There is a misconception about people who attend church. For some reason there can be a belief that people in the church have it all together in life. It can come from outside the church, or it can come from inside the church. You might think, “I’m the only one in this church that has problems.” As a pastor I can tell you that that is the farthest thing from reality.
Now in some ways it is true that those who attend church may seem like they have it together more than those who do not attend church. It is not necessarily that they face less storms. It is because at church they have learned and are reminded that God can carry them through the storms. So when they come, they are clinging to their faith in God, and that He will see them through.
That being said, the perception that there are only perfect families or any perfect families in a church can be an injustice to families or people struggling. Here’s why. Let’s pretend you are going through a tough time in life. You lost a job, a relationship you have is falling apart, you’re behind on your bills, and the list goes on right?
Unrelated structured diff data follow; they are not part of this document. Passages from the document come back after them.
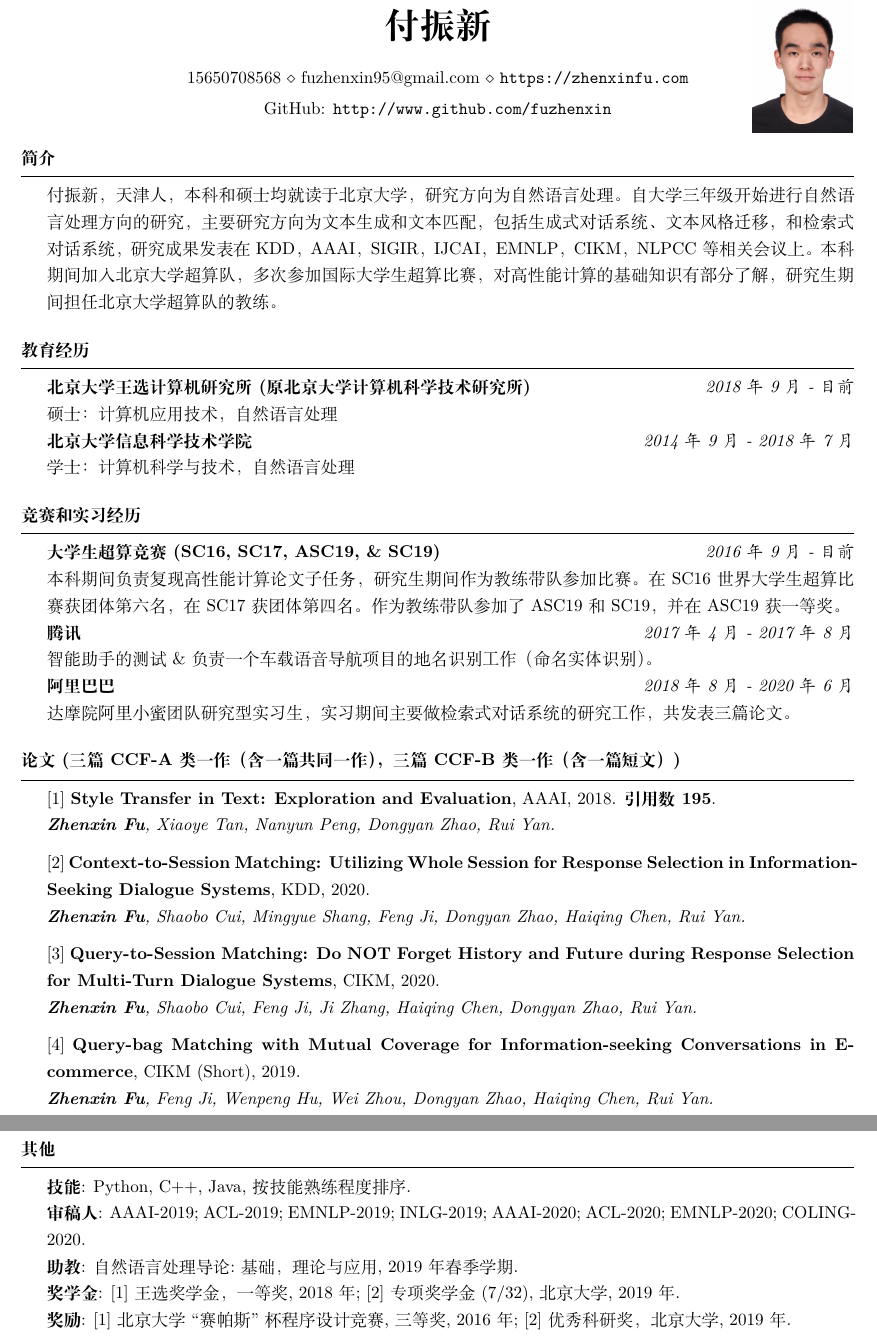
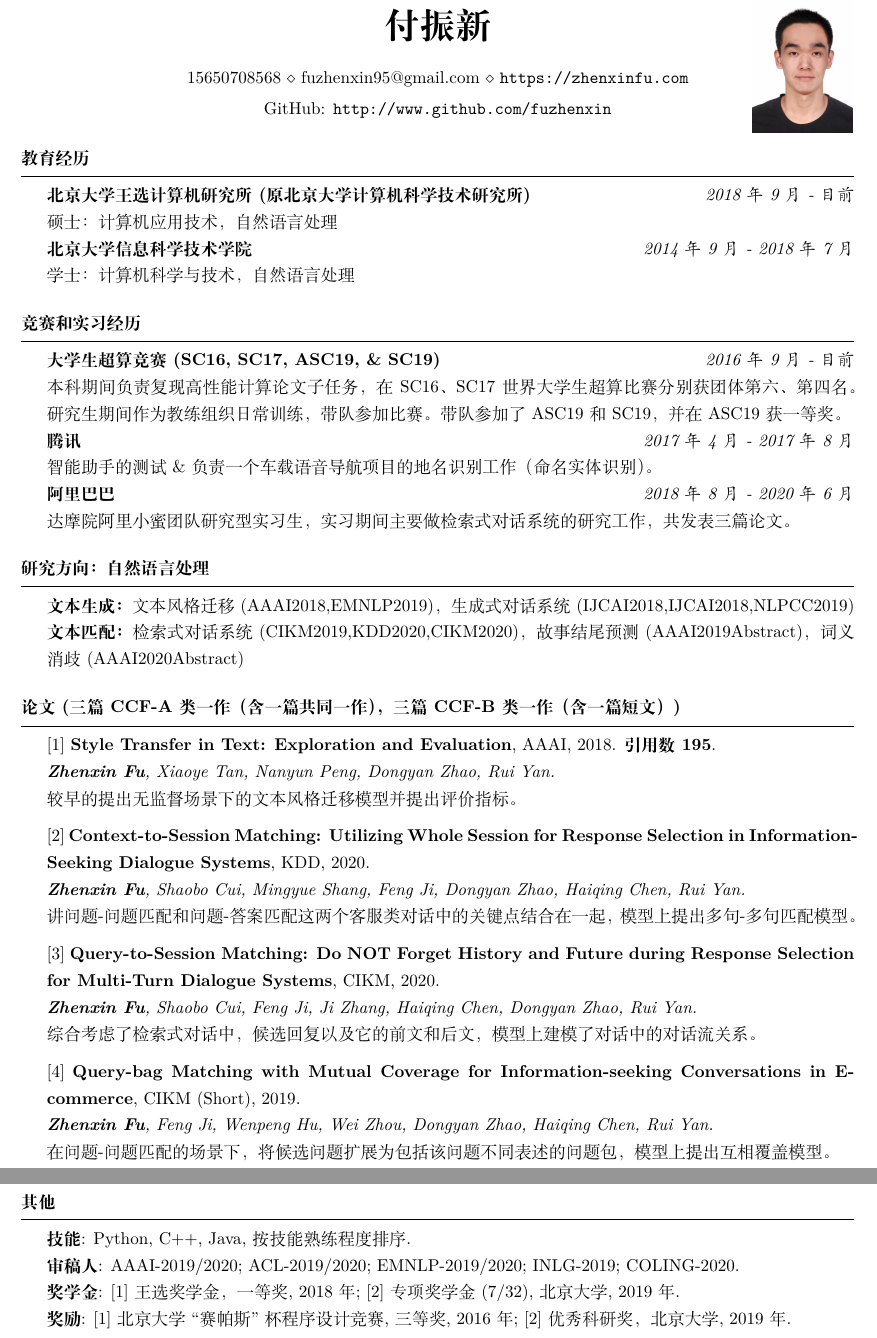
Before and after one commit to fuzhenxin/fuzhenxin.github.io, a LaTeX CV (Resume/zhenxinfu.tex): two parts of pages 1 and 2 of 2, joined at a grey line, cut so that both start at the same text. Compiled offline with XeLaTeX.

Commit message:
reorganize

```diff
--- a/Resume/zhenxinfu.tex
+++ b/Resume/zhenxinfu.tex
@@ -137,10 +137,11 @@
 
 % \end{rSection}
 
-\begin{rSection}{简介}
-    付振新，天津人，本科和硕士均就读于北京大学，研究方向为自然语言处理。自大学三年级开始进行自然语言处理方向的研究，主要研究方向为文本生成和文本匹配，包括生成式对话系统、文本风格迁移，和检索式对话系统，研究成果发表在KDD，AAAI，SIGIR，IJCAI，EMNLP，CIKM，NLPCC等相关会议上。
-    本科期间加入北京大学超算队，多次参加国际大学生超算比赛，对高性能计算的基础知识有部分了解，研究生期间担任北京大学超算队的教练。
-\end{rSection}
+% \begin{rSection}{简介}
+%     付振新，天津人，本科和硕士均就读于北京大学，\\
+%     \textbf{研究方向}: 自然语言处理, 主要研究方向为文本生成和文本匹配，包括生成式对话系统、文本风格迁移，和检索式对话系统，研究成果发表在KDD，AAAI，SIGIR，IJCAI，EMNLP，CIKM，NLPCC等相关会议上。
+
+% \end{rSection}
 
 \begin{rSection}{教育经历}
 
@@ -152,25 +153,40 @@
 
 \begin{rSection}{竞赛和实习经历}
     \textbf{大学生超算竞赛(SC16, SC17, ASC19, \& SC19)} \hfill {\em 2016年9月 - 目前}\\
-    本科期间负责复现高性能计算论文子任务，研究生期间作为教练带队参加比赛。在SC16世界大学生超算比赛获团体第六名，在SC17获团体第四名。作为教练带队参加了ASC19和SC19，并在ASC19获一等奖。 \\
+    本科期间负责复现高性能计算论文子任务，在SC16、SC17世界大学生超算比赛分别获团体第六、第四名。
+    研究生期间作为教练组织日常训练，带队参加比赛。带队参加了ASC19和SC19，并在ASC19获一等奖。 \\
     \textbf{腾讯} \hfill {\em 2017年4月 - 2017年8月} \\
     智能助手的测试\&负责一个车载语音导航项目的地名识别工作（命名实体识别）。\\
     \textbf{阿里巴巴} \hfill {\em 2018年8月 - 2020年6月}\\
     达摩院阿里小蜜团队研究型实习生，实习期间主要做检索式对话系统的研究工作，共发表三篇论文。
 \end{rSection}
 
+\begin{rSection}{研究方向：自然语言处理}
+    \textbf{文本生成：}文本风格迁移(AAAI2018,EMNLP2019)，生成式对话系统(IJCAI2018,IJCAI2018,NLPCC2019) \\
+    \textbf{文本匹配：}检索式对话系统(CIKM2019,KDD2020,CIKM2020)，故事结尾预测(AAAI2019Abstract)，词义消歧(AAAI2020Abstract)
+\end{rSection}
+
 \begin{rSection}{论文(三篇CCF-A类一作（含一篇共同一作），三篇CCF-B类一作（含一篇短文）)}
+    % \textbf{研究方向：自然语言处理}
+    % \begin{itemize}
+    %     \item 文本生成：文本风格迁移，生成式对话系统
+    %     \item 文本匹配：检索式对话系统
+    % \end{itemize}
 
     [1] \textbf{Style Transfer in Text: Exploration and Evaluation}, AAAI, 2018. \textbf{引用数195}.\\
-    {\it \textbf{Zhenxin Fu}, Xiaoye Tan, Nanyun Peng, Dongyan Zhao, Rui Yan.}
+    {\it \textbf{Zhenxin Fu}, Xiaoye Tan, Nanyun Peng, Dongyan Zhao, Rui Yan.} \\
+    较早的提出无监督场景下的文本风格迁移模型并提出评价指标。
 
     [2] \textbf{Context-to-Session Matching: Utilizing Whole Session for Response Selection in Information-Seeking Dialogue Systems}, KDD, 2020. \\
-    {\it \textbf{Zhenxin Fu}, Shaobo Cui, Mingyue Shang, Feng Ji, Dongyan Zhao, Haiqing Chen, Rui Yan.}
+    {\it \textbf{Zhenxin Fu}, Shaobo Cui, Mingyue Shang, Feng Ji, Dongyan Zhao, Haiqing Chen, Rui Yan.} \\
+    讲问题-问题匹配和问题-答案匹配这两个客服类对话中的关键点结合在一起，模型上提出多句-多句匹配模型。
 
     [3] \textbf{Query-to-Session Matching: Do NOT Forget History and Future during Response Selection for Multi-Turn Dialogue Systems}, CIKM, 2020. \\
-    {\it \textbf{Zhenxin Fu}, Shaobo Cui, Feng Ji, Ji Zhang, Haiqing Chen, Dongyan Zhao, Rui Yan.}
+    {\it \textbf{Zhenxin Fu}, Shaobo Cui, Feng Ji, Ji Zhang, Haiqing Chen, Dongyan Zhao, Rui Yan.}\\
+    综合考虑了检索式对话中，候选回复以及它的前文和后文，模型上建模了对话中的对话流关系。
 
     [4] \textbf{Query-bag Matching with Mutual Coverage for Information-seeking Conversations in E-commerce}, CIKM (Short), 2019. \\
-    {\it \textbf{Zhenxin Fu}, Feng Ji, Wenpeng Hu, Wei Zhou, Dongyan Zhao, Haiqing Chen, Rui Yan.}
+    {\it \textbf{Zhenxin Fu}, Feng Ji, Wenpeng Hu, Wei Zhou, Dongyan Zhao, Haiqing Chen, Rui Yan.}\\
+    在问题-问题匹配的场景下，将候选问题扩展为包括该问题不同表述的问题包，模型上提出互相覆盖模型。
 
     [5] \textbf{Be Aware of the Hot Zone: A Warning System of Hazard Area Prediction to Intervene Novel Coronavirus COVID-19 Outbreak}, SIGIR Industry Track, 10 pages, 2020. \\
@@ -206,8 +224,7 @@
 
 \begin{rSection}{其他}
     \textbf{技能}: Python, C++, Java, 按技能熟练程度排序. \\
-    \textbf{审稿人}: AAAI-2019; ACL-2019; EMNLP-2019; INLG-2019; AAAI-2020; ACL-2020; EMNLP-2020; COLING-2020. \\
-    \textbf{助教}: 自然语言处理导论:基础，理论与应用, 2019年春季学期. \\
+    \textbf{审稿人}: AAAI-2019/2020; ACL-2019/2020; EMNLP-2019/2020; INLG-2019; COLING-2020. \\
     \textbf{奖学金}: [1] 王选奖学金，一等奖, 2018年; [2] 专项奖学金 (7/32), 北京大学, 2019年. \\
     \textbf{奖励}: [1] 北京大学``赛帕斯''杯程序设计竞赛, 三等奖, 2016年; [2] 优秀科研奖，北京大学, 2019年. \\
     \textbf{GitHub}: 文本风格迁移列表。GitHub中Star数850. \\链接: \url{https://github.com/fuzhenxin/Style-Transfer-in-Text}
```
Also changed, not shown: Resume/zhenxinfu.pdf, Resume/zhenxinfu.tex (6 more changed lines).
If you believe that everyone in the church has it together all of the time, you won’t say anything. Why? You want to feel like you fit in. You want to appear as if you have it together even if things are falling apart. So you don’t say anything.
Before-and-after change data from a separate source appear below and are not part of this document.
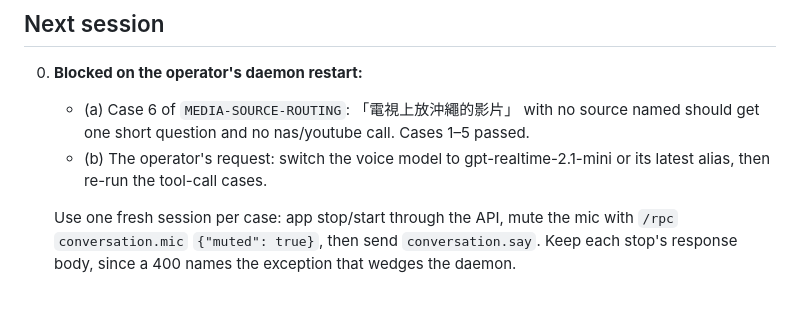
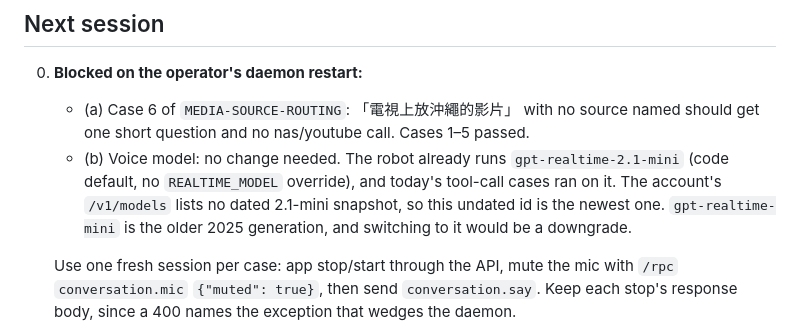
Before and after one commit to Novalien0424/Reachy-companion, a Markdown page: session-handoff.md, the part around the change. Drawn GitHub-style; blank space fills up the shorter version.

```diff
--- a/session-handoff.md
+++ b/session-handoff.md
@@ -32,9 +32,12 @@ Details: `progress.md` top entry; D-038.
    - (a) Case 6 of `MEDIA-SOURCE-ROUTING`: 「電視上放沖繩的影片」 with no source
      named should get one short question and no nas/youtube call. Cases 1–5
      passed.
-   - (b) The operator's request: switch the voice model to
-     gpt-realtime-2.1-mini or its latest alias, then re-run the tool-call
-     cases.
+   - (b) Voice model: no change needed. The robot already runs
+     `gpt-realtime-2.1-mini` (code default, no `REALTIME_MODEL` override),
+     and today's tool-call cases ran on it. The account's `/v1/models` lists
+     no dated 2.1-mini snapshot, so this undated id is the newest one.
+     `gpt-realtime-mini` is the older 2025 generation, and switching to it
+     would be a downgrade.
 
    Use one fresh session per case: app stop/start through the API, mute the
    mic with `/rpc` `conversation.mic` `{"muted": true}`, then send
```
Also changed, not shown: progress.md (+10 -4 lines).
Have you been helped or hurt by that mentality? Hurt of course. The problem is that some churches foster this “perfect families” or “perfect people” mentality. They say things like “well Christians would never struggle with x.” Or they might say “if they were a Christian they would trust God and not worry at all about this circumstance.” The reality is we are all human and we all fail and fall.
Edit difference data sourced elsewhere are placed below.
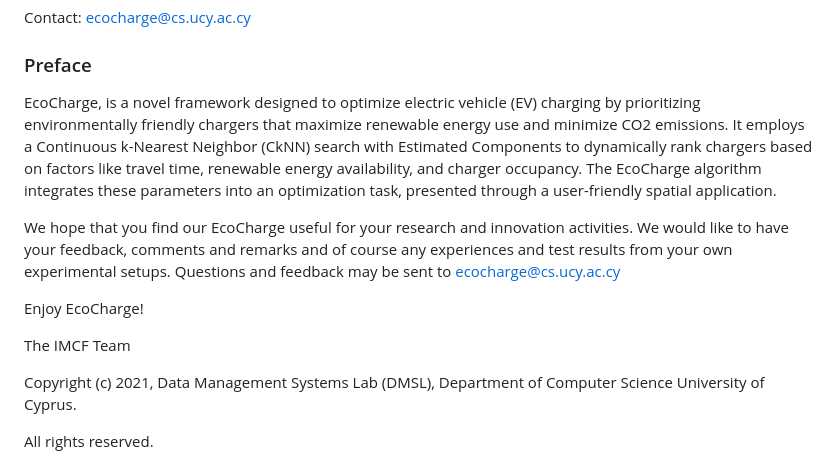
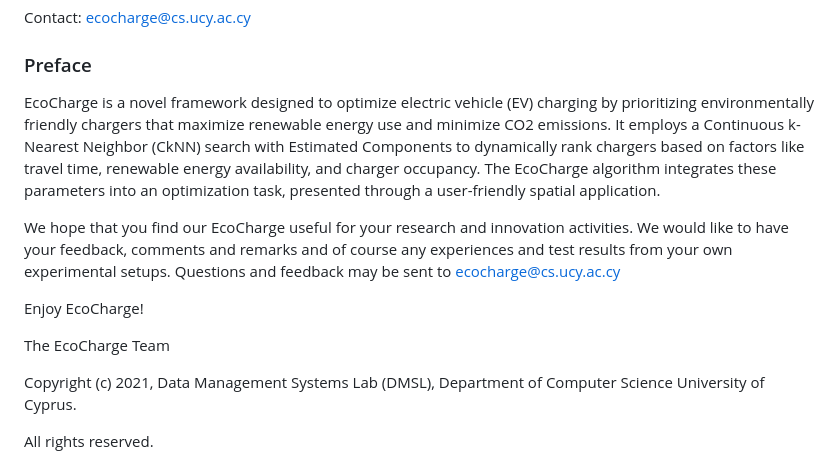
Before and after one commit to dmsl/ecocharge, a Markdown page: README.md, the part around the change. Drawn GitHub-style.

```diff
--- a/README.md
+++ b/README.md
@@ -9,13 +9,13 @@ EcoCharge has been developed by researchers and students at the Data Management
 Contact: ecocharge@cs.ucy.ac.cy
 
 ### Preface
-EcoCharge, is a novel framework designed to optimize electric vehicle (EV) charging by prioritizing environmentally friendly chargers that maximize renewable energy use and minimize CO2 emissions. It employs a Continuous k-Nearest Neighbor (CkNN) search with Estimated Components to dynamically rank chargers based on factors like travel time, renewable energy availability, and charger occupancy. The EcoCharge algorithm integrates these parameters into an optimization task, presented through a user-friendly spatial application.
+EcoCharge is a novel framework designed to optimize electric vehicle (EV) charging by prioritizing environmentally friendly chargers that maximize renewable energy use and minimize CO2 emissions. It employs a Continuous k-Nearest Neighbor (CkNN) search with Estimated Components to dynamically rank chargers based on factors like travel time, renewable energy availability, and charger occupancy. The EcoCharge algorithm integrates these parameters into an optimization task, presented through a user-friendly spatial application.
 
 We hope that you find our EcoCharge useful for your research and innovation activities.  We would like to have your feedback, comments and remarks and of course any experiences and test results from your own experimental setups. Questions and feedback may be sent to ecocharge@cs.ucy.ac.cy
 
 Enjoy EcoCharge!
 
-The IMCF Team
+The EcoCharge Team
 
 Copyright (c) 2021, Data Management Systems Lab (DMSL), Department of Computer Science
 University of Cyprus.
```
What happens in scenario’s like this is that the person continues to suffer silently. Instead of people in the church praying for this person or rallying around this person, their inevitable doom creeps closer and closer. We should be in agreement with James 5:13a “Is anyone among you suffering? Let him pray.” Instead we make up our own verse, “Is anyone among you suffering? Let him hide it and suffer alone.”
Churches need to foster transparency, even among their leadership. This doesn’t mean we come to church to constantly air dirty laundry. But if someone is faltering in their faith, they are failing in an area that God has called them to, let us be willing to let them share their failures so that we can pray for them and point them to Jesus, the one who can heal their pains.
Thanks for taking time to read this Maddening Theology post. If you enjoyed this content you can find Pastor Tim’s sermons at www.cornerstoneforestcity.org. You can also join us at 520 Marion St. Browndale, Pa 18421 on Sundays at 10:45 AM. To make following the blog easier you can also register. You can also join us on Facebook at Cornerstone Forest City. Also, don’t forget to download our APP on iTunes or Googleplay.